What God has spoken about is indicated by of the seventh day. It is He spoke somewhere concerning the seventh day or He spoke somewhere about the seventh day.

 

On this wise is in this way, in this manner, or as follows.

 

What He said was, And God did rest the seventh day from all his works.

 

The significance of the fact that, according to Hebrews 4:4 , God spoke in Genesis 2 is that God is thus viewed as the divine author of Genesis.

 

And God did rest is and God stopped or and God rested.

 

The seventh day is on the seventh day.

 

From all his works indicates what God rested from.

 

In other words, God finished the work of creation in six days. On the seventh day He ceased; He did not do any more creating; He rested.

 

His refers to God, and works refers to the works of creation.

 

Hebrews 4:5 And in this place again, If they shall enter into my rest.

 

Whereas in verse 4 God spoke of His rest after the six days of creation, in verse 5 the writer refers again to what He has said in verse 3 and speaks of the rest that is available to believers.

 

Again is once more or anew.

 

In this place refers to the quotation from Psalms 95:11 which has been referred to in Hebrews 3:11 and again in Hebrews 4:3 , If they shall enter into my rest.

 

It is used in the same sense here as in verse 3 as a literal translation of the phrase they shall not enter into my rest in 3:11.

 

Again the King James translators translated it one way in 3:11 and a different way here because the intent is not the same as in chapter 3.

 

Here it is used as a simple condition that is assumed for sake of discussion to be true; and again it is actually true.

 

Hence, if is to be understood in the sense of because, since, inasmuch as, or in view of the fact that.

 

Enter is come in or go in; and what they may enter is my rest, i.e. God’s rest. Thus, there is a rest into which God entered; and believers enter His rest.

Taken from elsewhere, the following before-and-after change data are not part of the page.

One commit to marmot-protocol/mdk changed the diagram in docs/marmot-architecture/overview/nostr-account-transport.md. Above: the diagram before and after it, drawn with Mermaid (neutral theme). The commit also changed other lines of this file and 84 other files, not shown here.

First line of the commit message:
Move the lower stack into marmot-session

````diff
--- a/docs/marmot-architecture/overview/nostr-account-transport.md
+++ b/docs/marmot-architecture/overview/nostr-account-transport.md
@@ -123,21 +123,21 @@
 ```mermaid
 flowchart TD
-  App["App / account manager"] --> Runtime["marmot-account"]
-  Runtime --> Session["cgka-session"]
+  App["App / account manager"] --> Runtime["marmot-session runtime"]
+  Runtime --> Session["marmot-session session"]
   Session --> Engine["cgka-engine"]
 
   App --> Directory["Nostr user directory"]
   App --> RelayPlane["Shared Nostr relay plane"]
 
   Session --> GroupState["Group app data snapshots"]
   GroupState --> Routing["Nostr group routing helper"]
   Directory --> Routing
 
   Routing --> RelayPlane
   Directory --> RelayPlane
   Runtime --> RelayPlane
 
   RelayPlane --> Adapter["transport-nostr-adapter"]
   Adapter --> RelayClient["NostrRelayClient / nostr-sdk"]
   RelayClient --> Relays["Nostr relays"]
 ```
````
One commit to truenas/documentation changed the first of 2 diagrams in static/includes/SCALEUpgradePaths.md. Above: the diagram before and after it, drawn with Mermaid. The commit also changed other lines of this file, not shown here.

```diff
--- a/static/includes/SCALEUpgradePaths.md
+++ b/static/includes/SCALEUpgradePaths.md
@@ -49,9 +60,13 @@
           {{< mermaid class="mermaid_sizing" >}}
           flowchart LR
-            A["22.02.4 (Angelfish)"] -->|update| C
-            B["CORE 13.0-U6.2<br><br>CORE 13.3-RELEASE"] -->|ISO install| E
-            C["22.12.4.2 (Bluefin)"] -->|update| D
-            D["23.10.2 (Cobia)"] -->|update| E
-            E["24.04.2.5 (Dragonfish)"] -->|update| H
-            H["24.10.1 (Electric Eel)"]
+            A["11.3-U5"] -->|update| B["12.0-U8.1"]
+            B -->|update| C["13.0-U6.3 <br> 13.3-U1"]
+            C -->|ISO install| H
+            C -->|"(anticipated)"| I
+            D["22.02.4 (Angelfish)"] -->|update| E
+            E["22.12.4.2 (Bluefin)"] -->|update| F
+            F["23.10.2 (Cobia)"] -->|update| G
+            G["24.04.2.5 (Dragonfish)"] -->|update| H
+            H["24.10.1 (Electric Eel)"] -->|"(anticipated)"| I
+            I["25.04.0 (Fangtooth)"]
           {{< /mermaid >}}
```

CONCLUSION:

 

Be certain that you have entered God’s rest by receiving Jesus Christ as your personal Savior from sin and its consequences.